“What’s that?!” you may wonder – and I am here to tell you! The Correspondence Co-op is a monthly meeting of like-minded mail art folks and letter writers, who get together in various locations around SF to socialize and make mail art happen. But mainly, we do A LOT of socializing.
Letter writing socials are pretty “hot” right now, (Letter Writers Alliance has a monthly “Imbibe and Scribe” event at Greer (Chicago); the PAL-SAC (Post a Letter Social Club) in Toronto was recently featured in Uppercase magazine) but oddly enough such a thing did not exist in San Francisco. In May of this year, Red Letter Day established the Correspondence Co-op, and our first meeting was held.
What makes the Co-op so special? Well, the folks, for starters. Many Co-op cohorts knew each other through the mailbox; upon meeting in person, they realized their connections were even closer to home, so to speak. Whether it was riding the same bus on one’s daily commute, or walking pets in the same neighborhood dog park, attendees at our first meeting realized there was more than just a mutual love of mail art/letters – there was an immediate sense of community.
Every club needs goodies, and the Co-op is no different. Attendees at the inaugural meeting received an official Correspondence Co-op Passport; at each monthly meeting, Red Letter Day issues a new artistamp, which members can then put into their passports. And of course, members are encouraged to create and swap their own artistamps!
A question I’m asked fairly often is how one can meet other mail artists, find people to send mail to. In this digital age, it seems like it would be easy, right? But in a way, it’s almost too easy to find people to write to – social networks such as the IUOMA and Facebook are filled with mail art groups and letter writers. How do you choose who to correspond with, especially if your time is limited? It’s an important thing to consider, in this age of easy access info.

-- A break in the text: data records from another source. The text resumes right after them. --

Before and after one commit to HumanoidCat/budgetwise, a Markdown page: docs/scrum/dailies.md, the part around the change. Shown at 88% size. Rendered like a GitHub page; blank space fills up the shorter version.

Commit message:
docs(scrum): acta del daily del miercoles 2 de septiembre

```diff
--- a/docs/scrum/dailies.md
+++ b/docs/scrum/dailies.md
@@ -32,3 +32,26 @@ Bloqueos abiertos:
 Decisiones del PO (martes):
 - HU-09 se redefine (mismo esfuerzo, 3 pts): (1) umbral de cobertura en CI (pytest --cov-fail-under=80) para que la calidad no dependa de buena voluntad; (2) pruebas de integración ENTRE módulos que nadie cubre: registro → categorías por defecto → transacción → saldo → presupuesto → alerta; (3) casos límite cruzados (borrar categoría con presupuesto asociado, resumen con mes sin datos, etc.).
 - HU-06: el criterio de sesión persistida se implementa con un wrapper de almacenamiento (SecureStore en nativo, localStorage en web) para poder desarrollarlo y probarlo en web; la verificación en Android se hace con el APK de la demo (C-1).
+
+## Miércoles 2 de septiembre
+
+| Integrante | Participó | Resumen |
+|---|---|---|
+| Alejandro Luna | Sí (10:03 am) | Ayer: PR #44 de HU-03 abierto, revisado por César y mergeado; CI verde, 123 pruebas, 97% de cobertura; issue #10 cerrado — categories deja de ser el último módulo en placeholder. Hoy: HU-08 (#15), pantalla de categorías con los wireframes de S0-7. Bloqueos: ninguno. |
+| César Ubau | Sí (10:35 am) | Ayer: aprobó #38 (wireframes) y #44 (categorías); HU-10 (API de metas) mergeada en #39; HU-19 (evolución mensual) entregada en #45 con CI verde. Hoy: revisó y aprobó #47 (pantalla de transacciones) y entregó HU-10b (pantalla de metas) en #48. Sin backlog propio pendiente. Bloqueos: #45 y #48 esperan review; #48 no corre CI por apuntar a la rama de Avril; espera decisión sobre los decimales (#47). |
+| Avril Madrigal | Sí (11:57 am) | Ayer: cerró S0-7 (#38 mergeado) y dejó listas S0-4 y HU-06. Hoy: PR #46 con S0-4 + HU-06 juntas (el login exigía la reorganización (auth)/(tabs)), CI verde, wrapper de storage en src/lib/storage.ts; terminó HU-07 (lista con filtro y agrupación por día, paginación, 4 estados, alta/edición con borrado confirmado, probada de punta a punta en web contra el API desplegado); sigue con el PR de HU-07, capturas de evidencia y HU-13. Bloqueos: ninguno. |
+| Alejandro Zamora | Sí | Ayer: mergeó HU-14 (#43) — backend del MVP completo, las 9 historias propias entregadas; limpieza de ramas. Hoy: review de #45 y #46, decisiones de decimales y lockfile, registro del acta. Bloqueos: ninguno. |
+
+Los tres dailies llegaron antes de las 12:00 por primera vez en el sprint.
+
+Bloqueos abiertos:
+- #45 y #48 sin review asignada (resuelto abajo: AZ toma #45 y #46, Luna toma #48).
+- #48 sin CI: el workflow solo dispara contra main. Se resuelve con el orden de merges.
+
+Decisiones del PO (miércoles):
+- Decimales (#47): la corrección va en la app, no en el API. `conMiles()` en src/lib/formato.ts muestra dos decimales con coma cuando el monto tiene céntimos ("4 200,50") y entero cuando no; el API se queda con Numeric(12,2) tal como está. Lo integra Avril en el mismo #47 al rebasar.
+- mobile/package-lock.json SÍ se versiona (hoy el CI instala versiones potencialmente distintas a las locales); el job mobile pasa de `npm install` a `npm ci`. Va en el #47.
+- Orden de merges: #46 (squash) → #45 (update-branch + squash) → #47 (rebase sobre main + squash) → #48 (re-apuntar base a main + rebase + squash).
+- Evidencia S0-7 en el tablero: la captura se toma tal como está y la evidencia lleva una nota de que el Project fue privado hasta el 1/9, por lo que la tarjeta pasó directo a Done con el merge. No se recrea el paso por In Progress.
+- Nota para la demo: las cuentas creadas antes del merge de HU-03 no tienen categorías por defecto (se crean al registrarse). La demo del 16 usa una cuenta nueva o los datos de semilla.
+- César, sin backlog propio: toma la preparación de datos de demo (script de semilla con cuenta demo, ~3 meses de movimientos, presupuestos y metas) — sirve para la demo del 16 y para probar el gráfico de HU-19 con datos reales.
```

Correspondence Co-op takes mail art out of the mailbox (or post office, so to speak) and sets it squarely in front of you, face-to-face. Attendees get to meet folks with shared interests (beyond postage stamps and airmail envelopes, of course!) and find common ground.
What does the future of the Co-op look like? The things I can tell you about include guest speakers, mail art demos, and a holiday party (look out Santa!); I’ve got few things on the horizon that will be a surprise! Members are encouraged to skill share and show-n-tell. And guess what? We’re even planning a field trip to the Kurt Schwitters show over at the Berkeley Art Museum!
A single mail artist working alone often feels as if they’re creating in a vacuum, that they are the only person doing this “weird” thing called “mail art”. The goal of the Co-op (or any sort of letter writing social, really) is to introduce people to each other, learn from one another, and foster a sense of kinship – one of the fundamental ideas behind mail art Networking.
I leave you with our Co-op motto: “Hand in Hand, Letter by Letter”. Creating community is as easy as picking up a pen, or licking a postage stamp.
PS: our next Correspondence Co-op meeting will take place on August 24th in San Francisco; if you are interested in more information, please send an email to: email@example.com